- EXERCISE -
Which lines of the records below contain the word "Before"? Show each one.

(Structured diff data)
+ + + +

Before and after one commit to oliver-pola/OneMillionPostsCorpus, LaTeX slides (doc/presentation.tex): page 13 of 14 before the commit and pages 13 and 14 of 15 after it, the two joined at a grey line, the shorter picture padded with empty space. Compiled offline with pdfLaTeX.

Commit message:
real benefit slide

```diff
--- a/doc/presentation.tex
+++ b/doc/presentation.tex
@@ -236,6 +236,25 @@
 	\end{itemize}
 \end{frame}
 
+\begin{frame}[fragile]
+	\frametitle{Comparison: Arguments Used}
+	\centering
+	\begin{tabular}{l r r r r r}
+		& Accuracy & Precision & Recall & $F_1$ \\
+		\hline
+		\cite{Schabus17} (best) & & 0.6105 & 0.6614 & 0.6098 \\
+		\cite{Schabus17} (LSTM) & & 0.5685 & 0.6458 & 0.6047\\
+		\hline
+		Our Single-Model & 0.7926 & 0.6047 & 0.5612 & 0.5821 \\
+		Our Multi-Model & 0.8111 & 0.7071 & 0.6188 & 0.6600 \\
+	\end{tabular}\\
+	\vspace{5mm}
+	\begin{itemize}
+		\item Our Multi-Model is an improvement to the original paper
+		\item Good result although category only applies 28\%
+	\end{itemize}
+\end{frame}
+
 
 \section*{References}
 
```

+ + + +

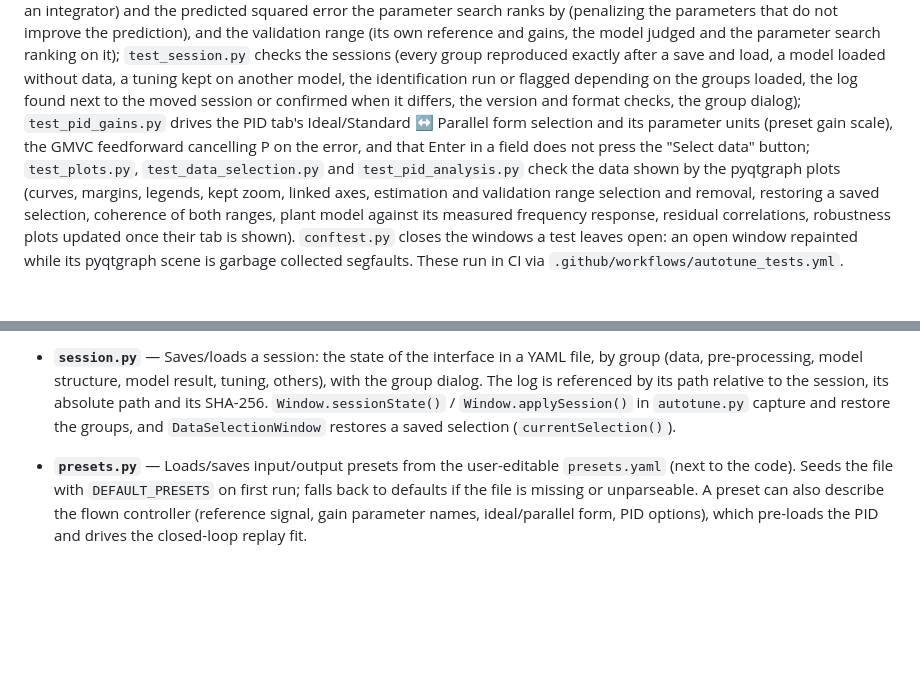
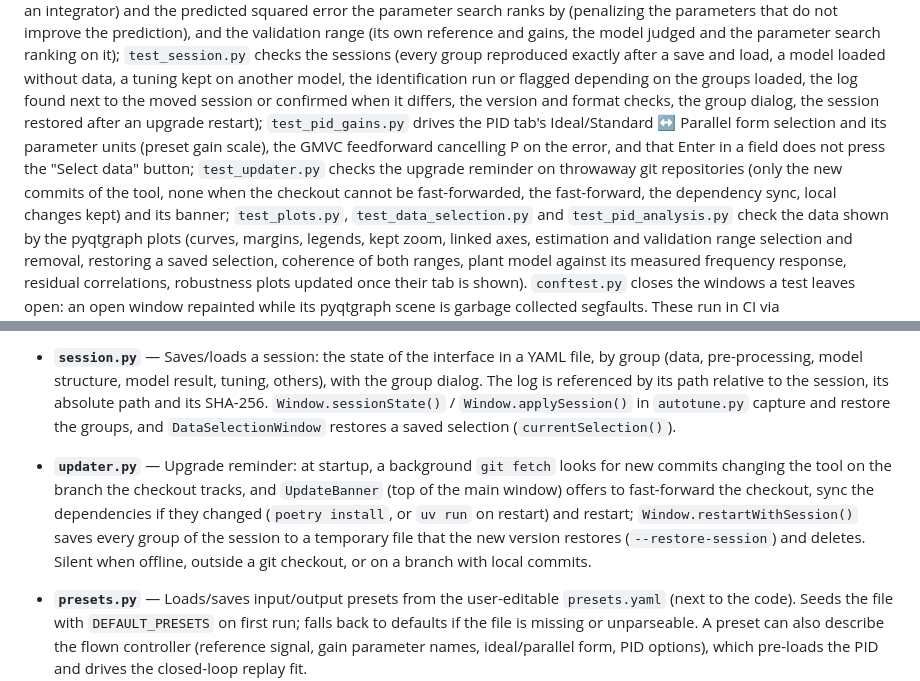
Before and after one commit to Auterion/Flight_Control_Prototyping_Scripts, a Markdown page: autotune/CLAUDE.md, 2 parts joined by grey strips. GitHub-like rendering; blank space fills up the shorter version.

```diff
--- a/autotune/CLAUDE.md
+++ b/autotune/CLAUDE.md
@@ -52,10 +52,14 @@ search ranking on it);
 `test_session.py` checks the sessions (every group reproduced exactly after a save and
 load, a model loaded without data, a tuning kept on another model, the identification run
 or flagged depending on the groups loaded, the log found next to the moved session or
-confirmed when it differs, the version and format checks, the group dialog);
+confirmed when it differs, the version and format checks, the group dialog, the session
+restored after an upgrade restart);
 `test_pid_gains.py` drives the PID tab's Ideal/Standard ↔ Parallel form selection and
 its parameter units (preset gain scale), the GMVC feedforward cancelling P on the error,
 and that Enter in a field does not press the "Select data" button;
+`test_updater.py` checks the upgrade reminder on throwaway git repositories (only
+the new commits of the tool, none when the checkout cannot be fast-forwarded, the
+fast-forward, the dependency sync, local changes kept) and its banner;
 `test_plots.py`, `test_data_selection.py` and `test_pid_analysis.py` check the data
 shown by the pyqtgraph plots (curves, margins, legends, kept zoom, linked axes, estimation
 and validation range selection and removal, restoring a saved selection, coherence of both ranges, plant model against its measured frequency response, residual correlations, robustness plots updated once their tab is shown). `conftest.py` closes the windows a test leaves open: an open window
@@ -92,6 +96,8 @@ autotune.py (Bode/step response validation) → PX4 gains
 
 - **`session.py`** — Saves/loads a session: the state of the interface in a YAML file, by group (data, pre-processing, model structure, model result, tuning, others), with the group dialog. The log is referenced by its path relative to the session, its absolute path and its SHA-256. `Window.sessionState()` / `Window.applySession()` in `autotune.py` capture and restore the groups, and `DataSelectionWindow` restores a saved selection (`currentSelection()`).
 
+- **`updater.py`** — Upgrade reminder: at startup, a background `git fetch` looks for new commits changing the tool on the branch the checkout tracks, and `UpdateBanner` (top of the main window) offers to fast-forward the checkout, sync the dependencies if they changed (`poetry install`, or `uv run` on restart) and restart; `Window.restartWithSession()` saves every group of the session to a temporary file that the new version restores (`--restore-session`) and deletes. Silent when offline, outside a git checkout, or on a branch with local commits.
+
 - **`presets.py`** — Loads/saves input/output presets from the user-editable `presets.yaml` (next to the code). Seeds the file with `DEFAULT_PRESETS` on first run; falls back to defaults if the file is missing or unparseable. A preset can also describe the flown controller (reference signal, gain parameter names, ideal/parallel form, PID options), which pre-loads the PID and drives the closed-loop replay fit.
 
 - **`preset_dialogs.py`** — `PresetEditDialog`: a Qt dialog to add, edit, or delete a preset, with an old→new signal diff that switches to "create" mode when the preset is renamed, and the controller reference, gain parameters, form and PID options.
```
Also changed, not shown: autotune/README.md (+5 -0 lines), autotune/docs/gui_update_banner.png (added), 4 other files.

+ + + +

- ANSWER TO THE PROBLEM -
Before and after one commit to oliver-pola/OneMillionPostsCorpus, LaTeX slides (doc/presentation.tex): page 13 of 14 before the commit and pages 13 and 14 of 15 after it, the two joined at a grey line, the shorter picture padded with empty space. Compiled offline with pdfLaTeX.
Before and after one commit to Auterion/Flight_Control_Prototyping_Scripts, a Markdown page: autotune/CLAUDE.md, 2 parts joined by grey strips. GitHub-like rendering; blank space fills up the shorter version.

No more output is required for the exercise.